    Companies whose securities trade on a regulated market (“listed entities”) are within the scope of the EU Regulation 1606/2002 of 19 July 2002 (“IAS Regulation”) and are therefore required to prepare and publish their consolidated financial statements in accordance with IFRS’s as adopted by the European Union (“IFRS–EU”). Listed entities are also allowed - but not required - to prepare and publish their statutory annual financial statements under IFRS-EU. If such option is not exercised, statutory annual financial statements of listed entities are prepared in accordance with domestic provisions (LuxGAAP). EU-endorsed IFRS have slight modifications from IFRS (e.g., temporary 'carve-out' from IAS 39 Financial Instrument: Recognition and Measurement and a temporary extension of the scope of applying IFRS 9 Financial Instruments with IFRS 4 Insurance Contracts) but according to the IFRS Foundation, the majority of companies can state full compliance with the IFRS.

    Upon authorization from the Luxembourg accounting advisory board (“Commission des Normes Comptables”, “CNC”), other non-listed entities have the choice between using EU-endorsed IFRS or LuxGAAP for consolidated accounts and/or separate financial statements. LuxGAAP is outlined in the amended Law on Commercial Companies of 10 August 1915 (consolidated accounts) and the Law on the Commercial and Companies Register and on the Accounting Records and the Annual Accounts of Undertakings of 19 December 2002 (annual accounts). Although LuxGAAP is predominantly based on historic cost measurement, there are exceptions for entities such as investment companies for which fair value measurement is the default regime.
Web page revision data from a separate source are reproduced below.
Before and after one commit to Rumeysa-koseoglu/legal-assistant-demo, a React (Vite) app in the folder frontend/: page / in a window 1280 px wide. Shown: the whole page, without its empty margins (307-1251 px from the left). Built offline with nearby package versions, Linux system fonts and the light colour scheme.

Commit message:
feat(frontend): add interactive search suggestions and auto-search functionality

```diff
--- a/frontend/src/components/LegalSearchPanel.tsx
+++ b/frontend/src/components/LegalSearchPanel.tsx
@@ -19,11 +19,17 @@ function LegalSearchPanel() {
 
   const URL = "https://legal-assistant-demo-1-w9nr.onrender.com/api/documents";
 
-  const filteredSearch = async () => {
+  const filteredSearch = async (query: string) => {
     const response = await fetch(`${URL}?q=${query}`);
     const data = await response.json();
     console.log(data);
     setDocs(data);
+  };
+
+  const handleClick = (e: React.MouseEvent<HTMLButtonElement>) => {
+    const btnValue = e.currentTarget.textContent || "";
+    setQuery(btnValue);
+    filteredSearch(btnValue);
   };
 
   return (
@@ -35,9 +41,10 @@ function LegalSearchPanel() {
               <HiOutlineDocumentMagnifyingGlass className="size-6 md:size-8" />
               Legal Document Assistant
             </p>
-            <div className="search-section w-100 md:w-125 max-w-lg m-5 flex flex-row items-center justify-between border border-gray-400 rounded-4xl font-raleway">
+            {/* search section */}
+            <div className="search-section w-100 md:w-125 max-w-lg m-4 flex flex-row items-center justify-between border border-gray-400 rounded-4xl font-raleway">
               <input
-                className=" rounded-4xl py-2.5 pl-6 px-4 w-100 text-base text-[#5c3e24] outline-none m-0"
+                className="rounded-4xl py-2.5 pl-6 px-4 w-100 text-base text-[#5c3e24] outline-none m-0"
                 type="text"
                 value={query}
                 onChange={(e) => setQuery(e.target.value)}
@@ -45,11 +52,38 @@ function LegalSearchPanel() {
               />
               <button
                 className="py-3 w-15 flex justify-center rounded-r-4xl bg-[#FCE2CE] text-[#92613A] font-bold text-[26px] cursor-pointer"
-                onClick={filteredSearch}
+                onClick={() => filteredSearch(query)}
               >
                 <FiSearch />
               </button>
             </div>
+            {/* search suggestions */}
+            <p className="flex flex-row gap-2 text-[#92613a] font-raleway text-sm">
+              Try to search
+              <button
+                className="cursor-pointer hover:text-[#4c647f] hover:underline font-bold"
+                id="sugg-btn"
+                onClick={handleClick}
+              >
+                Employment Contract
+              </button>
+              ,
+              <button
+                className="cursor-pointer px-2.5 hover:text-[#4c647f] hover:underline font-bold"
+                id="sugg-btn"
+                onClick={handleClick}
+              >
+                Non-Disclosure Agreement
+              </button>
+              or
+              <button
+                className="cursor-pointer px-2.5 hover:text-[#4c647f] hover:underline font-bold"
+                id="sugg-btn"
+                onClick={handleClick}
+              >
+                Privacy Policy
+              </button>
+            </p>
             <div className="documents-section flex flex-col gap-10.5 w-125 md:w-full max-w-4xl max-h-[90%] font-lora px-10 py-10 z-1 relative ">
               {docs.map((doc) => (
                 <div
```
    Non-listed companies, such as banks, insurers, and other undertakings, must also consider other provisions outlined in legislation specific to their industry.

    Current Status: Partially Adopted

 

Disclaimer

IFAC bears no responsibility for the information provided in the SMO Action Plans prepared by IFAC member organizations. Please see our full Disclaimer for additional information.

Methodology

Methodology
Last updated: 09/2023
We welcome feedback. Please email membership@ifac.org